#3

So I left work and it was nice and hot outside. I did the key dance three times, did what you described it would do (I can hear the fuel pump turn on, then off after about 2 seconds), and the car started right up. So I’ve had it start fine on hot days before, but if I do this the next few days and I see continual positive results what do you think that means? What if the opposite is true, that I see no consistent results from doing it?

Thanks!


#4

@shanonia had you test the fuel pump pressure - OK - and looked for a leak - Yes, you have one. The leak is internal. Either one or more of the injectors is leaking or the check valve on the fuel pump is leaking the fuel pressure down over the time it sits. Making you run the pump a bit (key dance) to pump the pressure up enough to start the car just proved it isn’t the fuel filter nor the CPS. Try a couple of tanks of gas with injector cleaner added. That might make the problem go away. If not, it is more likely the fuel pump check valve. Since the car has 160K, the pump may be on its last legs anyway so change it.


#5

I’d follow Mustingman’s lead. Click and Clack recommend fuel system cleaner that has Techron in it, and I’ve seen at least one such brand in the stores over the years. If it’s a leaking injector, that stuff might clean it and restore its function.

As long as you and any other driver know the key dance, and it works, you can choose to delve further into repairing it, or let it be.


#6

I’ll second the Techron suggestion. I used to have a Taurus SHO with that would develop the same starting problem about every 18 months. One bottle of Techron would clean it right up. Not a commercial, just personal experience. Other products can perform the same task.


#7

Ok great guys, thanks for the help. I’ll try the Techron first and if it still acts up I’ll replace the Fuel Pump most likely.

Thanks!


#8

The test you did proves it the fuel pump.


#9

If you are talking about the “key dance” as the test the OP did, I don’t think if proves it is the fuel pump at all. That points to losing fuel system pressure and having to trick the pump into pressurizing the system so the injectors spray fuel.


#10

I’d agree you are losing fuel pressure but the question is whether its from a stuck injector, the check ball, or the pump itself.


#11

OP needs a fuel pressure leak down test. Why guess? It’s a fairly simple thing for a shop to prove one way or the other whether the fuel pressure is holding like it should or not after the engine is shut off.


#12

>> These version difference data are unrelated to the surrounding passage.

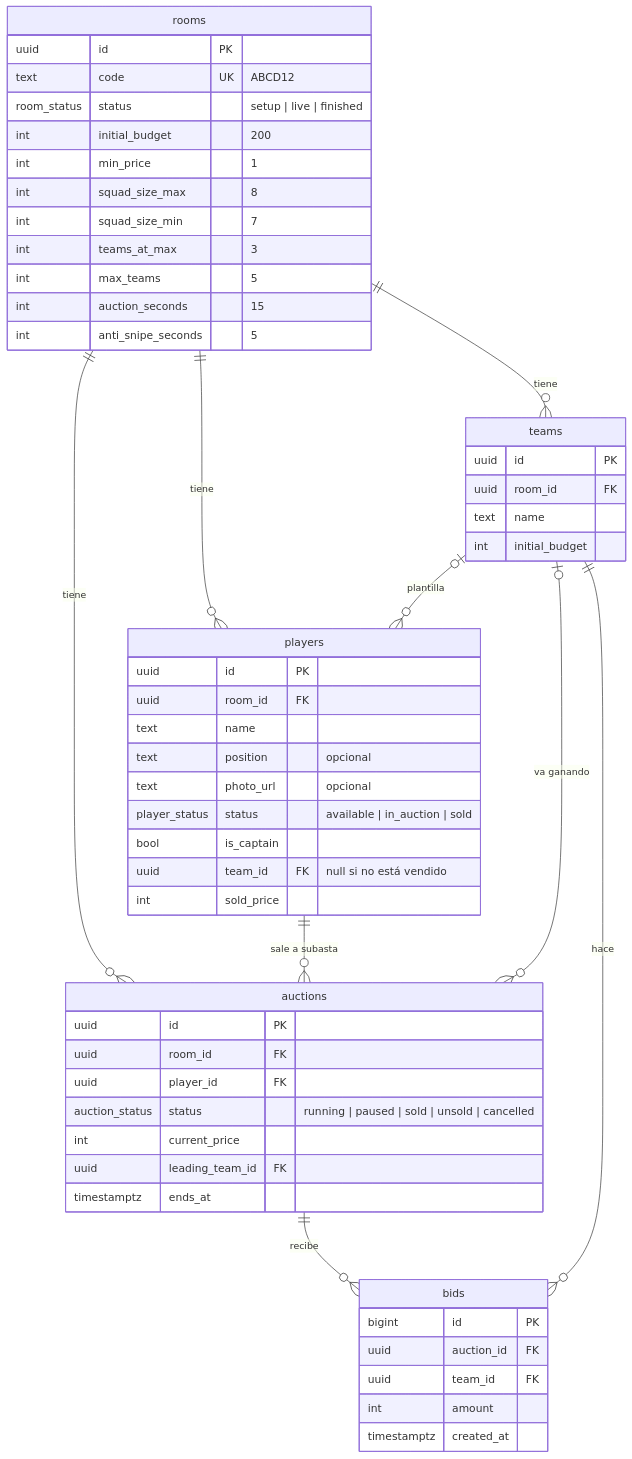
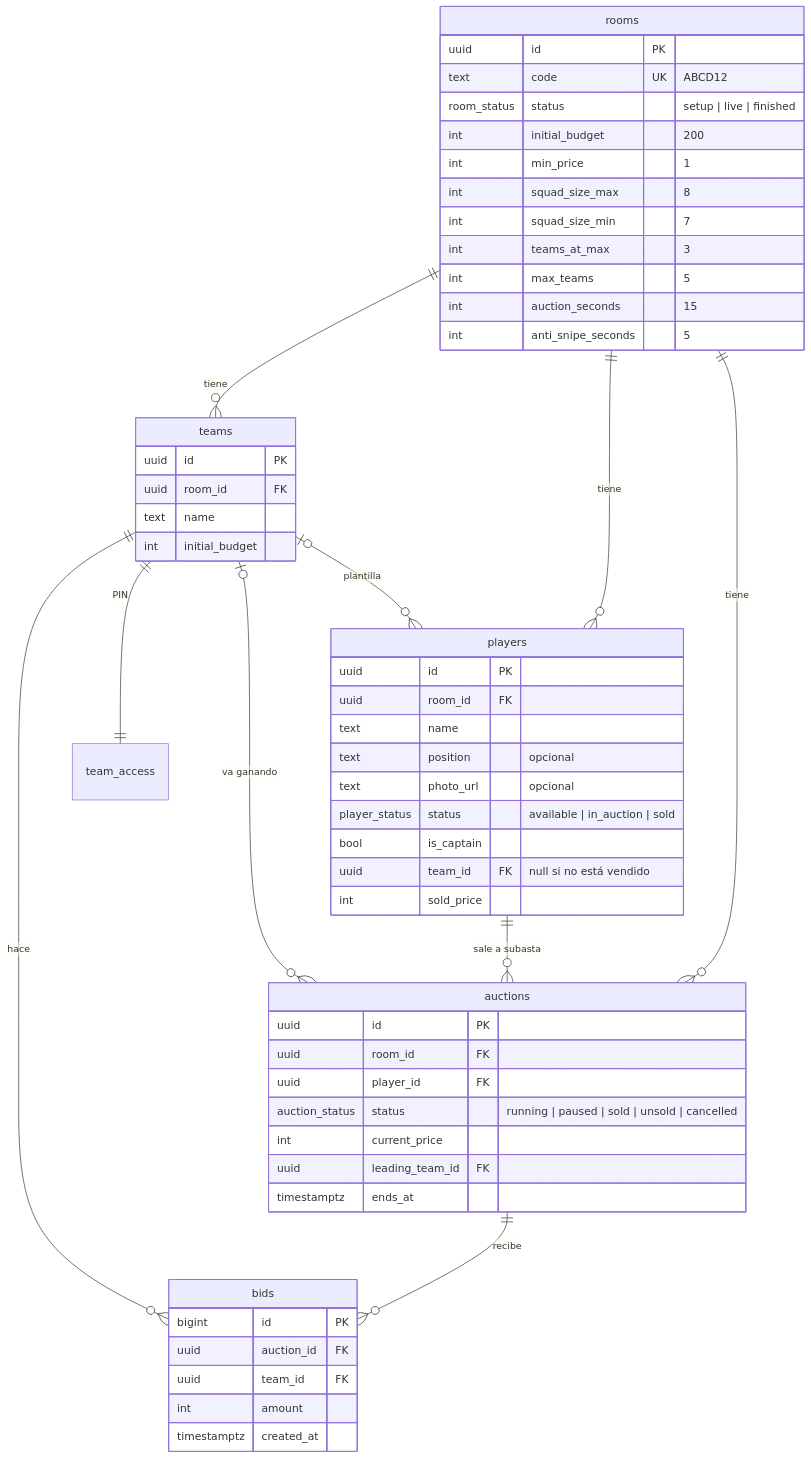
Before and after one commit to Nachosanchezz/PUJAS: the diagram in docs/modelo-de-datos.md, drawn with Mermaid. The commit also changed other lines of this file and 17 other files, not shown here.

````diff
--- a/docs/modelo-de-datos.md
+++ b/docs/modelo-de-datos.md
@@ -7,58 +7,59 @@
 ```mermaid
 erDiagram
   rooms ||--o{ teams : "tiene"
   rooms ||--o{ players : "tiene"
   rooms ||--o{ auctions : "tiene"
   teams |o--o{ players : "plantilla"
   players ||--o{ auctions : "sale a subasta"
   auctions ||--o{ bids : "recibe"
   teams ||--o{ bids : "hace"
   teams |o--o{ auctions : "va ganando"
+  teams ||--|| team_access : "PIN"
 
   rooms {
     uuid id PK
     text code UK "ABCD12"
     room_status status "setup | live | finished"
     int initial_budget "200"
     int min_price "1"
     int squad_size_max "8"
     int squad_size_min "7"
     int teams_at_max "3"
     int max_teams "5"
     int auction_seconds "15"
     int anti_snipe_seconds "5"
   }
   teams {
     uuid id PK
     uuid room_id FK
     text name
     int initial_budget
   }
   players {
     uuid id PK
     uuid room_id FK
     text name
     text position "opcional"
     text photo_url "opcional"
     player_status status "available | in_auction | sold"
     bool is_captain
     uuid team_id FK "null si no está vendido"
     int sold_price
   }
   auctions {
     uuid id PK
     uuid room_id FK
     uuid player_id FK
     auction_status status "running | paused | sold | unsold | cancelled"
     int current_price
     uuid leading_team_id FK
     timestamptz ends_at
   }
   bids {
     bigint id PK
     uuid auction_id FK
     uuid team_id FK
     int amount
     timestamptz created_at
   }
 ```
````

The thing is all a pressure test will tell you is that you are losing pressure. It doesn’t tell you where. Seems to me as a test, if you pinched off the return hose and still lose pressure it would be an injector. If not the check ball or weak pump.